[Dataset items]
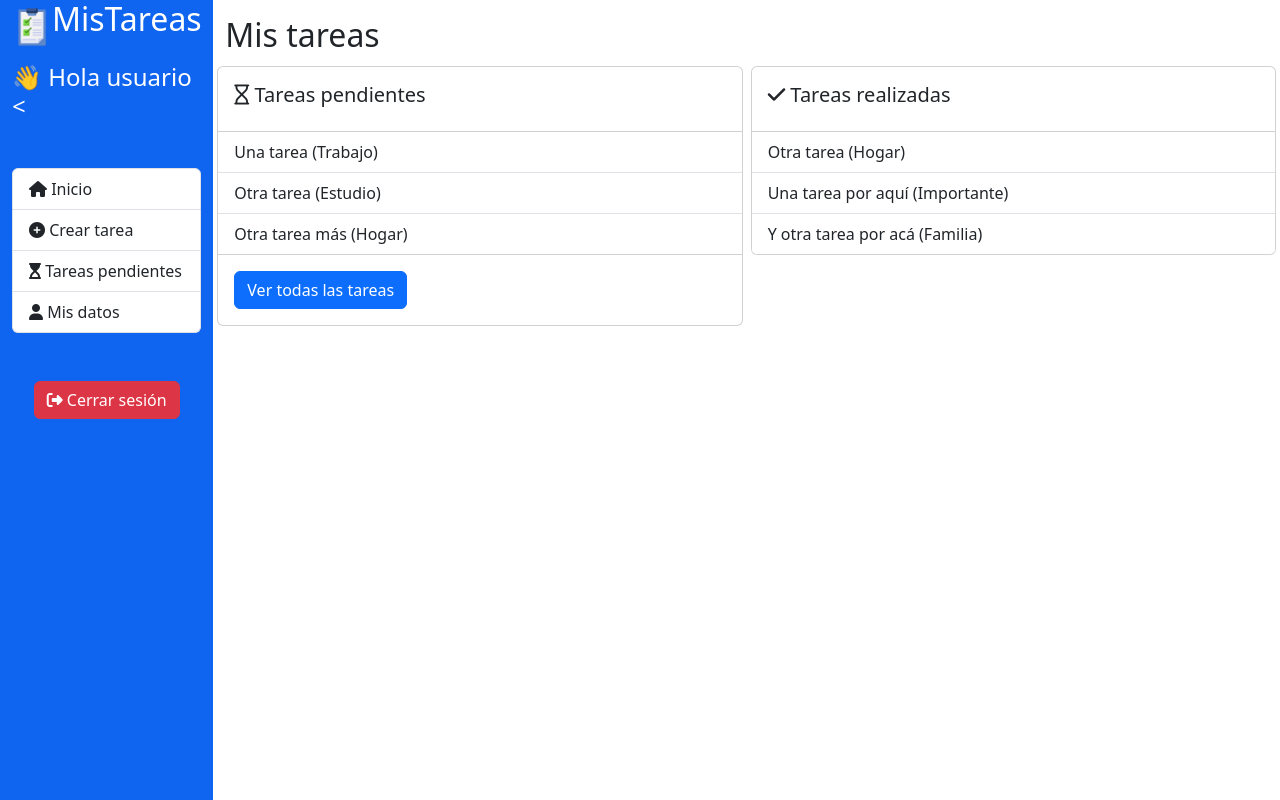
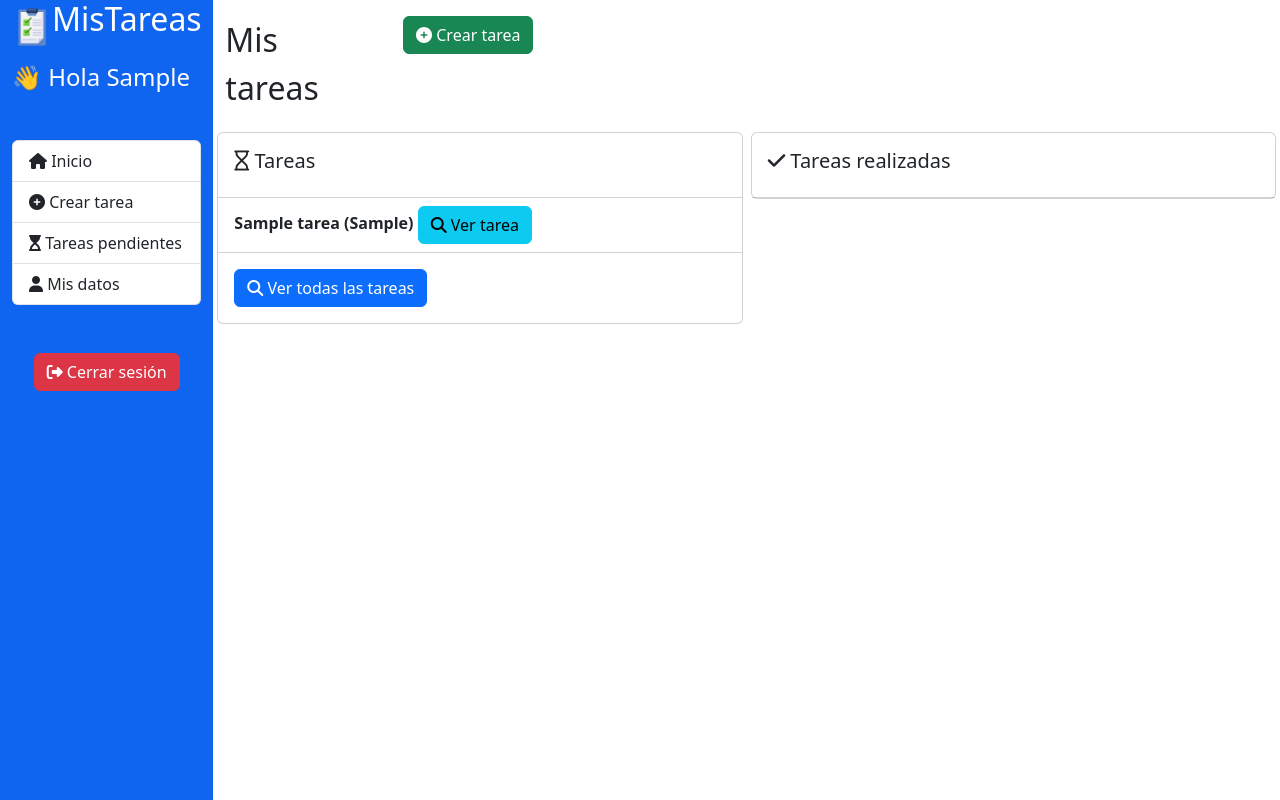
Before and after one commit to eduardoescarez/mistareas, a Django app: page /internal/home in a window 1280 px wide. Run offline with Django 4.2, Linux system fonts and the light colour scheme; a user stored in the database is signed in; tables that the repository leaves empty hold one stand-in row (values such as "Sample post"); some libraries are stand-ins or nearby versions.

Commit message:
Leer tareas, actividad individual 3

```diff
--- a/sitioweb/mistareas/templates/components/sidebar_internal_part.html
+++ b/sitioweb/mistareas/templates/components/sidebar_internal_part.html
@@ -2,14 +2,14 @@
 <div class="content-fluid">
 
 
-    <a class="navbar-brand" href="#">
+    <a class="navbar-brand" href="{% url 'home_internal' %}">
         <img src="{% static 'images/logo.png' %}" alt="Logo" height="40"><h2 class="sidebar-internal-maintitle">MisTareas</h2>
     </a>
 
-    <h4 class="sidebar-internal-subtitle mt-3 mb-3">👋 Hola usuario <<!-- ({{id}})--></h4>
+    <h4 class="sidebar-internal-subtitle mt-3 mb-3">👋 Hola {{ nombre }}</h4>
 
     <div class="list-group mt-5 mb-5">
-        <a href="#" class="list-group-item list-group-item-action"><i class="fa-solid fa-house"></i> Inicio</a>
+        <a href="{% url 'home_internal' %}" class="list-group-item list-group-item-action"><i class="fa-solid fa-house"></i> Inicio</a>
         <a href="#" class="list-group-item list-group-item-action"><i class="fa-solid fa-circle-plus"></i> Crear tarea</a>
         <a href="#" class="list-group-item list-group-item-action"><i class="fa-solid fa-hourglass-start"></i> Tareas pendientes <!--<span class="badge bg-primary rounded-pill">14</span>--></a>
         <a href="#" class="list-group-item list-group-item-action"><i class="fa-solid fa-user"></i> Mis datos</a>
--- a/sitioweb/mistareas/templates/home_internal.html
+++ b/sitioweb/mistareas/templates/home_internal.html
@@ -12,22 +12,29 @@
         </div>
         <div class="col-sm-12 col-md-9 col-xl-10 mainbar-internal">
             <div class="mt-3">
-                <h2>Mis tareas</h2>
+                <div class="row">
+                    <div class="col-2">
+                        <p class="fs-2">Mis tareas</p>
+                    </div>
+                    <div class="col-10">
+                        <a href="#" class="btn btn-success"><i class="fa-solid fa-circle-plus"></i> Crear tarea</a>
+                    </div>
+                </div>
             </div>
 
             <div class="row">
                 <div class="col-sm-12 col-lg-6 p-1">
                     <div class="card">
                         <div class="card-body">
-                            <h5 class="card-title"><i class="fa-regular fa-hourglass"></i> Tareas pendientes</h5>
+                            <h5 class="card-title"><i class="fa-regular fa-hourglass"></i> Tareas</h5>
                         </div>
                         <ul class="list-group list-group-flush">
-                            <li class="list-group-item">Una tarea (Trabajo)</li>
-                            <li class="list-group-item">Otra tarea (Estudio)</li>
-                            <li class="list-group-item">Otra tarea más (Hogar)</li>
+                            {% for element in tareas_general%}
+                            <li class="list-group-item"><span class="fw-bold">{{element.titulo}} ({{element.id_etiqueta}})</span> <a href="{% url 'leer_tarea' id_tarea=element.id %}" class="btn btn-info"><i class="fa-solid fa-magnifying-glass"></i> Ver tarea</a></li>
+                            {% endfor %}
                         </ul>
                         <div class="card-body">
-                            <a href="#" class="btn btn-primary">Ver todas las tareas</a>
+                            <a href="#" class="btn btn-primary"><i class="fa-solid fa-magnifying-glass"></i> Ver todas las tareas</a>
                         </div>
                     </div>
                 </div>
@@ -37,9 +44,7 @@
                             <h5 class="card-title"><i class="fa-solid fa-check"></i> Tareas realizadas</h5>
                         </div>
                         <ul class="list-group list-group-flush">
-                            <li class="list-group-item">Otra tarea (Hogar)</li>
-                            <li class="list-group-item">Una tarea por aquí (Importante)</li>
-                            <li class="list-group-item">Y otra tarea por acá (Familia)</li>
+
                         </ul>
                     </div>
                 </div>
--- a/sitioweb/mistareas/views.py
+++ b/sitioweb/mistareas/views.py
@@ -2,6 +2,7 @@ from django.shortcuts import render, redirect
 from django.views.generic import TemplateView
 from django.contrib.auth import authenticate, login, logout
 from mistareas.forms import FormularioLogin
+from mistareas.models import Tareas
 
 # Create your views here.
 
@@ -27,13 +28,25 @@ class LoginView(TemplateView):
         else:
             return render(request, self.template_name, { 'form': form,})
 
-class HomeInternal(TemplateView):
+class HomeInternalView(TemplateView):
     template_name = 'home_internal.html'
 
     def get(self, request, *args, **kwargs):
-
         context = {
-            'title':'- Inicio',
-            'id': request.user.id
+            'title': '- Inicio',
+            'nombre': request.user.first_name,
+            'tareas_general' : Tareas.objects.filter(id_User_id=request.user.id).order_by('fecha_vencimiento')
         }
         return render(request, self.template_name, context)
+
+class ReadTaskView(TemplateView):
+
+    template_name= 'read_task.html'
+    def get(self, request, *args, **kwargs):
+        context = {
+            'title': '- Ver tarea',
+            'nombre': request.user.first_name,
+            'tarea' : Tareas.objects.get(id=kwargs['id_tarea']),
+        }
+
+        return render(request, self.template_name, context)
--- a/sitioweb/sitioweb/urls.py
+++ b/sitioweb/sitioweb/urls.py
@@ -18,7 +18,7 @@ from django.contrib import admin
 from django.urls import path
 
 from mainsite.views import IndexView
-from mistareas.views import LoginView, HomeInternal
+from mistareas.views import LoginView, HomeInternalView, ReadTaskView
 from django.contrib.auth.views import LogoutView
 from django.contrib.auth.decorators import login_required
 
@@ -28,6 +28,6 @@ urlpatterns = [
     path('', IndexView.as_view(), name='index'),
     path('login/', LoginView.as_view(), name='login'),
     path('logout/', LogoutView.as_view(), name='logout'),
-    path('internal/home', login_required(HomeInternal.as_view()), name='home_internal'),
-
+    path('internal/home', login_required(HomeInternalView.as_view()), name='home_internal'),
+    path('internal/tarea/<int:id_tarea>/ver', login_required(ReadTaskView.as_view()), name='leer_tarea'),
 ]
```
Also changed, not shown: sitioweb/mistareas/templates/read_task.html (added, +56 -0 lines).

Exercise |
Please copy the data above exactly, omitting the pictures.

The completed task |
Before and after one commit to eduardoescarez/mistareas, a Django app: page /internal/home in a window 1280 px wide. Run offline with Django 4.2, Linux system fonts and the light colour scheme; a user stored in the database is signed in; tables that the repository leaves empty hold one stand-in row (values such as "Sample post"); some libraries are stand-ins or nearby versions.

Commit message:
Leer tareas, actividad individual 3

```diff
--- a/sitioweb/mistareas/templates/components/sidebar_internal_part.html
+++ b/sitioweb/mistareas/templates/components/sidebar_internal_part.html
@@ -2,14 +2,14 @@
 <div class="content-fluid">
 
 
-    <a class="navbar-brand" href="#">
+    <a class="navbar-brand" href="{% url 'home_internal' %}">
         <img src="{% static 'images/logo.png' %}" alt="Logo" height="40"><h2 class="sidebar-internal-maintitle">MisTareas</h2>
     </a>
 
-    <h4 class="sidebar-internal-subtitle mt-3 mb-3">👋 Hola usuario <<!-- ({{id}})--></h4>
+    <h4 class="sidebar-internal-subtitle mt-3 mb-3">👋 Hola {{ nombre }}</h4>
 
     <div class="list-group mt-5 mb-5">
-        <a href="#" class="list-group-item list-group-item-action"><i class="fa-solid fa-house"></i> Inicio</a>
+        <a href="{% url 'home_internal' %}" class="list-group-item list-group-item-action"><i class="fa-solid fa-house"></i> Inicio</a>
         <a href="#" class="list-group-item list-group-item-action"><i class="fa-solid fa-circle-plus"></i> Crear tarea</a>
         <a href="#" class="list-group-item list-group-item-action"><i class="fa-solid fa-hourglass-start"></i> Tareas pendientes <!--<span class="badge bg-primary rounded-pill">14</span>--></a>
         <a href="#" class="list-group-item list-group-item-action"><i class="fa-solid fa-user"></i> Mis datos</a>
--- a/sitioweb/mistareas/templates/home_internal.html
+++ b/sitioweb/mistareas/templates/home_internal.html
@@ -12,22 +12,29 @@
         </div>
         <div class="col-sm-12 col-md-9 col-xl-10 mainbar-internal">
             <div class="mt-3">
-                <h2>Mis tareas</h2>
+                <div class="row">
+                    <div class="col-2">
+                        <p class="fs-2">Mis tareas</p>
+                    </div>
+                    <div class="col-10">
+                        <a href="#" class="btn btn-success"><i class="fa-solid fa-circle-plus"></i> Crear tarea</a>
+                    </div>
+                </div>
             </div>
 
             <div class="row">
                 <div class="col-sm-12 col-lg-6 p-1">
                     <div class="card">
                         <div class="card-body">
-                            <h5 class="card-title"><i class="fa-regular fa-hourglass"></i> Tareas pendientes</h5>
+                            <h5 class="card-title"><i class="fa-regular fa-hourglass"></i> Tareas</h5>
                         </div>
                         <ul class="list-group list-group-flush">
-                            <li class="list-group-item">Una tarea (Trabajo)</li>
-                            <li class="list-group-item">Otra tarea (Estudio)</li>
-                            <li class="list-group-item">Otra tarea más (Hogar)</li>
+                            {% for element in tareas_general%}
+                            <li class="list-group-item"><span class="fw-bold">{{element.titulo}} ({{element.id_etiqueta}})</span> <a href="{% url 'leer_tarea' id_tarea=element.id %}" class="btn btn-info"><i class="fa-solid fa-magnifying-glass"></i> Ver tarea</a></li>
+                            {% endfor %}
                         </ul>
                         <div class="card-body">
-                            <a href="#" class="btn btn-primary">Ver todas las tareas</a>
+                            <a href="#" class="btn btn-primary"><i class="fa-solid fa-magnifying-glass"></i> Ver todas las tareas</a>
                         </div>
                     </div>
                 </div>
@@ -37,9 +44,7 @@
                             <h5 class="card-title"><i class="fa-solid fa-check"></i> Tareas realizadas</h5>
                         </div>
                         <ul class="list-group list-group-flush">
-                            <li class="list-group-item">Otra tarea (Hogar)</li>
-                            <li class="list-group-item">Una tarea por aquí (Importante)</li>
-                            <li class="list-group-item">Y otra tarea por acá (Familia)</li>
+
                         </ul>
                     </div>
                 </div>
--- a/sitioweb/mistareas/views.py
+++ b/sitioweb/mistareas/views.py
@@ -2,6 +2,7 @@ from django.shortcuts import render, redirect
 from django.views.generic import TemplateView
 from django.contrib.auth import authenticate, login, logout
 from mistareas.forms import FormularioLogin
+from mistareas.models import Tareas
 
 # Create your views here.
 
@@ -27,13 +28,25 @@ class LoginView(TemplateView):
         else:
             return render(request, self.template_name, { 'form': form,})
 
-class HomeInternal(TemplateView):
+class HomeInternalView(TemplateView):
     template_name = 'home_internal.html'
 
     def get(self, request, *args, **kwargs):
-
         context = {
-            'title':'- Inicio',
-            'id': request.user.id
+            'title': '- Inicio',
+            'nombre': request.user.first_name,
+            'tareas_general' : Tareas.objects.filter(id_User_id=request.user.id).order_by('fecha_vencimiento')
         }
         return render(request, self.template_name, context)
+
+class ReadTaskView(TemplateView):
+
+    template_name= 'read_task.html'
+    def get(self, request, *args, **kwargs):
+        context = {
+            'title': '- Ver tarea',
+            'nombre': request.user.first_name,
+            'tarea' : Tareas.objects.get(id=kwargs['id_tarea']),
+        }
+
+        return render(request, self.template_name, context)
--- a/sitioweb/sitioweb/urls.py
+++ b/sitioweb/sitioweb/urls.py
@@ -18,7 +18,7 @@ from django.contrib import admin
 from django.urls import path
 
 from mainsite.views import IndexView
-from mistareas.views import LoginView, HomeInternal
+from mistareas.views import LoginView, HomeInternalView, ReadTaskView
 from django.contrib.auth.views import LogoutView
 from django.contrib.auth.decorators import login_required
 
@@ -28,6 +28,6 @@ urlpatterns = [
     path('', IndexView.as_view(), name='index'),
     path('login/', LoginView.as_view(), name='login'),
     path('logout/', LogoutView.as_view(), name='logout'),
-    path('internal/home', login_required(HomeInternal.as_view()), name='home_internal'),
-
+    path('internal/home', login_required(HomeInternalView.as_view()), name='home_internal'),
+    path('internal/tarea/<int:id_tarea>/ver', login_required(ReadTaskView.as_view()), name='leer_tarea'),
 ]
```
Also changed, not shown: sitioweb/mistareas/templates/read_task.html (added, +56 -0 lines).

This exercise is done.